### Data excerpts

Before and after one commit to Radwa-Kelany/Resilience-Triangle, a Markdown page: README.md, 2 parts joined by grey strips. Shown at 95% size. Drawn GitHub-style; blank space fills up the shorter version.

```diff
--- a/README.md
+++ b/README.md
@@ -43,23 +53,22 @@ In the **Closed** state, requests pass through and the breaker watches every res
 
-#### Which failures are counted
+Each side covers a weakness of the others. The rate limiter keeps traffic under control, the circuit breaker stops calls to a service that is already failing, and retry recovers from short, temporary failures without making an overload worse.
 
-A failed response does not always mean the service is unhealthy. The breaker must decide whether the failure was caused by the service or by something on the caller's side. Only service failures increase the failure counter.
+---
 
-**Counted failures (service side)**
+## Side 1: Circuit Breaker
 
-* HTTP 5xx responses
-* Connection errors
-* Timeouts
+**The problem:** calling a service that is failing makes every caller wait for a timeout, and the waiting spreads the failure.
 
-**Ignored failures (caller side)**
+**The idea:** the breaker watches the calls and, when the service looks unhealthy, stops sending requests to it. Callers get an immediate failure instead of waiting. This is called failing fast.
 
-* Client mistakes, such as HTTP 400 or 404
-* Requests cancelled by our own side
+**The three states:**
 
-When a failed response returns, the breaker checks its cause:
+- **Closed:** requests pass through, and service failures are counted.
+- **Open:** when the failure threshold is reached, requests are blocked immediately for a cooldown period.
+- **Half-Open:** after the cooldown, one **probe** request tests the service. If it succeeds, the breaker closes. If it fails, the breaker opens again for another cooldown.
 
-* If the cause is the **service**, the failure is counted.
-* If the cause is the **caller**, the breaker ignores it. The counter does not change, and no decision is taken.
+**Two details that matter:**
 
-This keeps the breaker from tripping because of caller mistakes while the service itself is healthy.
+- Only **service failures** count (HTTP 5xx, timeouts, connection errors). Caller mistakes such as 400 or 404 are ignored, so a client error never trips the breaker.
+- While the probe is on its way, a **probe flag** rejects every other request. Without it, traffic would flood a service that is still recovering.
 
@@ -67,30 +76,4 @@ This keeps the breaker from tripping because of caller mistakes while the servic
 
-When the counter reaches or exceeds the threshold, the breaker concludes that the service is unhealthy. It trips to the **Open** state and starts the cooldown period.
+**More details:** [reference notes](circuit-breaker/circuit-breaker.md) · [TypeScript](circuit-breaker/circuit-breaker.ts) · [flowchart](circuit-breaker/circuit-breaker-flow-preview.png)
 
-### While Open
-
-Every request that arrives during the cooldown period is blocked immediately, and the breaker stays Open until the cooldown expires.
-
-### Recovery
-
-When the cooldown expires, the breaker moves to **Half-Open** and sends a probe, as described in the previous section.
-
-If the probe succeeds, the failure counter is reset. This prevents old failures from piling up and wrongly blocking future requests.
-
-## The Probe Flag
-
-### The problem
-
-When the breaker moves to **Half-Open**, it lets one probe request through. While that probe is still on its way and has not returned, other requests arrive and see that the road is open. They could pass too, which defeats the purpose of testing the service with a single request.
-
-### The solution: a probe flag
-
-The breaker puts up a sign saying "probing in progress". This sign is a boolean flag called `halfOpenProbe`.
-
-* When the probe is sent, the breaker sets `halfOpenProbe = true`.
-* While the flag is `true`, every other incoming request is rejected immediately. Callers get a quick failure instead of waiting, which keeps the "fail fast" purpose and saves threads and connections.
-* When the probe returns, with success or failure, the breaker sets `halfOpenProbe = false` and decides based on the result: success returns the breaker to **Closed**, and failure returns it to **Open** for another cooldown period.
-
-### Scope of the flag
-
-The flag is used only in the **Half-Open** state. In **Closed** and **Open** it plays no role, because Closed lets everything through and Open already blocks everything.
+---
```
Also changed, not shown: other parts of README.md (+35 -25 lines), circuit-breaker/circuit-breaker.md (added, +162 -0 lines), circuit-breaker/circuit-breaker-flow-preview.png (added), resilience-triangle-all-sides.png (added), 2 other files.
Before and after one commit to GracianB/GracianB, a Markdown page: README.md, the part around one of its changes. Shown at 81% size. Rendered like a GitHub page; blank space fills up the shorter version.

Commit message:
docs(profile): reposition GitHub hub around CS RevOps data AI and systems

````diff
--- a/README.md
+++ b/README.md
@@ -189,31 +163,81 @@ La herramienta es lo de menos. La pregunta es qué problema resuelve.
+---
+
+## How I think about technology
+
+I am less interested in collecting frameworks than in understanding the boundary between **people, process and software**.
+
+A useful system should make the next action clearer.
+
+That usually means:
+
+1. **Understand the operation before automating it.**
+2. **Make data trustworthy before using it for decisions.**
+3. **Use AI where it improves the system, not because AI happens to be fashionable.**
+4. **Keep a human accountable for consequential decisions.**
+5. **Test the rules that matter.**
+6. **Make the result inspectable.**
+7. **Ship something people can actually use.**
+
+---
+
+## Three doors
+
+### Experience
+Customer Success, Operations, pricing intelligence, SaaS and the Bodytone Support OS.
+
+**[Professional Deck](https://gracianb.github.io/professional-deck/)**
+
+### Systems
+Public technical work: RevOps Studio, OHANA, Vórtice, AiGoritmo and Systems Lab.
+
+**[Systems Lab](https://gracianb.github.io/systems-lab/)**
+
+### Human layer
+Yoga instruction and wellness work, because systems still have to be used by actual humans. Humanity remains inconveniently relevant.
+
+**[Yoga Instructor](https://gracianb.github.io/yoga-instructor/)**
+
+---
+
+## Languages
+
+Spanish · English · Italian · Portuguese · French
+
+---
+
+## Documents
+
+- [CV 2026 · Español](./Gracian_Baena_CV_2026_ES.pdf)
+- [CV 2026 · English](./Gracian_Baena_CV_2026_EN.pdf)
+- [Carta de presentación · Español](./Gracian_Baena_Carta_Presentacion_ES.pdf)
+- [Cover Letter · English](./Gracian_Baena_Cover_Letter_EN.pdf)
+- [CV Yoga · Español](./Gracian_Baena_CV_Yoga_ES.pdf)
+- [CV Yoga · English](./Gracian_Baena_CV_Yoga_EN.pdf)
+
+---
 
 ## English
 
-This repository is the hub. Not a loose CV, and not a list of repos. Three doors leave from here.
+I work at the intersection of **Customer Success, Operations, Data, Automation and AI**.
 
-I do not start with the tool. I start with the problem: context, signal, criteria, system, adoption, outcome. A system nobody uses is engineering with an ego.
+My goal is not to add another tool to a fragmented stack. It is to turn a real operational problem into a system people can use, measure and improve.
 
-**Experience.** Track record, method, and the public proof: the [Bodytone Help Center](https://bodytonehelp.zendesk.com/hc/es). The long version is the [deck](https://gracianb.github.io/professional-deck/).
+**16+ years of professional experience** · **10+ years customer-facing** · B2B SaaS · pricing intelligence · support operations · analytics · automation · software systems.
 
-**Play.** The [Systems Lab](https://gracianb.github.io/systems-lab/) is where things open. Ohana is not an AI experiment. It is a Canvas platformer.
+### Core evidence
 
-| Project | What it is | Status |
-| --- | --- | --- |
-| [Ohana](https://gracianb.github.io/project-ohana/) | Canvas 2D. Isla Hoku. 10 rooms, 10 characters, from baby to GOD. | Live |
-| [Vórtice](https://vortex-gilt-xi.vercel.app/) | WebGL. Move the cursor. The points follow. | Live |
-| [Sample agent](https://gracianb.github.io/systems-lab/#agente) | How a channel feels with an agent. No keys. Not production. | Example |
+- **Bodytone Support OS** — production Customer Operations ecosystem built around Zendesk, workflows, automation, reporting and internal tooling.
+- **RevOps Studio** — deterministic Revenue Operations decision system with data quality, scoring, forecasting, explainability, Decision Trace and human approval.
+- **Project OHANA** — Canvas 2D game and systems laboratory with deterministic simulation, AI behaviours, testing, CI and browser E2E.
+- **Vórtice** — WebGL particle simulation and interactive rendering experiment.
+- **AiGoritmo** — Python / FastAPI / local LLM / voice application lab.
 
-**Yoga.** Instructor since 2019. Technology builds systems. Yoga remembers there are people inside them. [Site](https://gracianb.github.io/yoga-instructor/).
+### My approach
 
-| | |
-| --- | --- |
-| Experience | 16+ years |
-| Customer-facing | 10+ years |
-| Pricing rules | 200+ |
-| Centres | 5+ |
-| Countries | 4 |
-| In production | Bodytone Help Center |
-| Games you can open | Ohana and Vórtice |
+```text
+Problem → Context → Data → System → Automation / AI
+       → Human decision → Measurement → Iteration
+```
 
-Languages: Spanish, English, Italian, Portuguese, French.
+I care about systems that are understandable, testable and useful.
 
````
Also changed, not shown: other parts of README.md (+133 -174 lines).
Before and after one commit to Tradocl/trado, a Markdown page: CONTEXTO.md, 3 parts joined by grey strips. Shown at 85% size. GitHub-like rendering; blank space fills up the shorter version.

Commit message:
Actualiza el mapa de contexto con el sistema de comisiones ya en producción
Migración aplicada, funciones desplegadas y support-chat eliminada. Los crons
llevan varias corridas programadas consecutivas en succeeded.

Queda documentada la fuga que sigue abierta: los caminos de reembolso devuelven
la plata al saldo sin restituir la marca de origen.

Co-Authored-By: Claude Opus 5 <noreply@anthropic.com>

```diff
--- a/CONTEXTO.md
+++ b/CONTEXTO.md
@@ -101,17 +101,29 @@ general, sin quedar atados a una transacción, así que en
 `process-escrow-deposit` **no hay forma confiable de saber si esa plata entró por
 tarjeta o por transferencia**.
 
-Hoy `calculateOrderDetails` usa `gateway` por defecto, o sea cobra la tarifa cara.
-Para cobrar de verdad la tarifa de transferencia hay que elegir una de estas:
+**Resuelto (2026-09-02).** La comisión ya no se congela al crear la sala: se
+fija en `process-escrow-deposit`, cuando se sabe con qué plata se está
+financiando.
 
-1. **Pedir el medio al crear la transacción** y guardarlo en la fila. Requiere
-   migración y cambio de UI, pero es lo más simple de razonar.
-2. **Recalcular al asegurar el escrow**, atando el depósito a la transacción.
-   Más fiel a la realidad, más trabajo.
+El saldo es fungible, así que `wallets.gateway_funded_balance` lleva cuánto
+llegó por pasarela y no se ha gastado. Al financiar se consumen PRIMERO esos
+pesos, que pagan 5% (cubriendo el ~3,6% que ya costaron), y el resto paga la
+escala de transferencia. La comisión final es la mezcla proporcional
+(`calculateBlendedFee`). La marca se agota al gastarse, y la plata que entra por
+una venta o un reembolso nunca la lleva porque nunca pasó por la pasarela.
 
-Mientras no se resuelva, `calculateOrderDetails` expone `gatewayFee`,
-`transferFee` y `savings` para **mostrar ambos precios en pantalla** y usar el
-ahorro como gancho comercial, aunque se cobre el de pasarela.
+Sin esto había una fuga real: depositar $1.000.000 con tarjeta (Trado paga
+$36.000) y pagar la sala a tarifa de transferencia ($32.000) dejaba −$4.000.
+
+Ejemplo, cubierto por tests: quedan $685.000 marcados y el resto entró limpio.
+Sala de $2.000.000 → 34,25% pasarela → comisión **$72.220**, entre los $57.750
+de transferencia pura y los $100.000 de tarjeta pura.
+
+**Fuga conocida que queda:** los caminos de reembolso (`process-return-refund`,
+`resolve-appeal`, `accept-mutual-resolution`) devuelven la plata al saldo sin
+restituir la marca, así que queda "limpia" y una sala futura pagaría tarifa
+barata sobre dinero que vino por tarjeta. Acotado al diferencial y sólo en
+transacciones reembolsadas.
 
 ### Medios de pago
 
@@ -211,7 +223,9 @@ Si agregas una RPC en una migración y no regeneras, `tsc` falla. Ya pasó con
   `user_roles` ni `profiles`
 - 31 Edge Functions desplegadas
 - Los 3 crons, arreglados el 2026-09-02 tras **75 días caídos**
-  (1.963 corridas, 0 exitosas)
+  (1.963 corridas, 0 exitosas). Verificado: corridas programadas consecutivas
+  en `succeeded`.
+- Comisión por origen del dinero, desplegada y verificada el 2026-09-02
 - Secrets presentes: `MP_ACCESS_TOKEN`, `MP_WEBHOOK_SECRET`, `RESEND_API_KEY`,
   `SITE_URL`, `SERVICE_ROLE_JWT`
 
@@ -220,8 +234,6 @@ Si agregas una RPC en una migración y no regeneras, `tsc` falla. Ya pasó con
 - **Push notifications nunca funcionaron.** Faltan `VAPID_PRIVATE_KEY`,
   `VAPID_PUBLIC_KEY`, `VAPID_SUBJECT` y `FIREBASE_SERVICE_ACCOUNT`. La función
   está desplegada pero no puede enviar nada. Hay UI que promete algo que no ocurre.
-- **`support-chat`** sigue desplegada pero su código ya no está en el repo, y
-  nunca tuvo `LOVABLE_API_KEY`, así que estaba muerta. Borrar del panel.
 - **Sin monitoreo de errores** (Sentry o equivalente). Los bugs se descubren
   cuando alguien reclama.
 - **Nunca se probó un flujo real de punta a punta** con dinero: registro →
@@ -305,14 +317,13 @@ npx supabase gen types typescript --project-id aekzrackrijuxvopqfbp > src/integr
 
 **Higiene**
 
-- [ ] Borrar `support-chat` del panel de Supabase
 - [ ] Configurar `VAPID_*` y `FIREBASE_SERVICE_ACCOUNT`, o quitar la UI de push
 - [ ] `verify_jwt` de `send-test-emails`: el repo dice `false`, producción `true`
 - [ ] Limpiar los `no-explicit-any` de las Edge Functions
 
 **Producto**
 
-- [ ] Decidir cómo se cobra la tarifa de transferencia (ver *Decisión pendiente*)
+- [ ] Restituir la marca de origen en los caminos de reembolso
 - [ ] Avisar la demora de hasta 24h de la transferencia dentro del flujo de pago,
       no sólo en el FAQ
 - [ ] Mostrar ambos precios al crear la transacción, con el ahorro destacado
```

### WHAT YOU WILL DO
Report the lines above that contain "process".

### RESULT OF THIS TASK
+I am less interested in collecting frameworks than in understanding the boundary between **people, process and software**.
 `process-escrow-deposit` **no hay forma confiable de saber si esa plata entró por
+fija en `process-escrow-deposit`, cuando se sabe con qué plata se está
+**Fuga conocida que queda:** los caminos de reembolso (`process-return-refund`,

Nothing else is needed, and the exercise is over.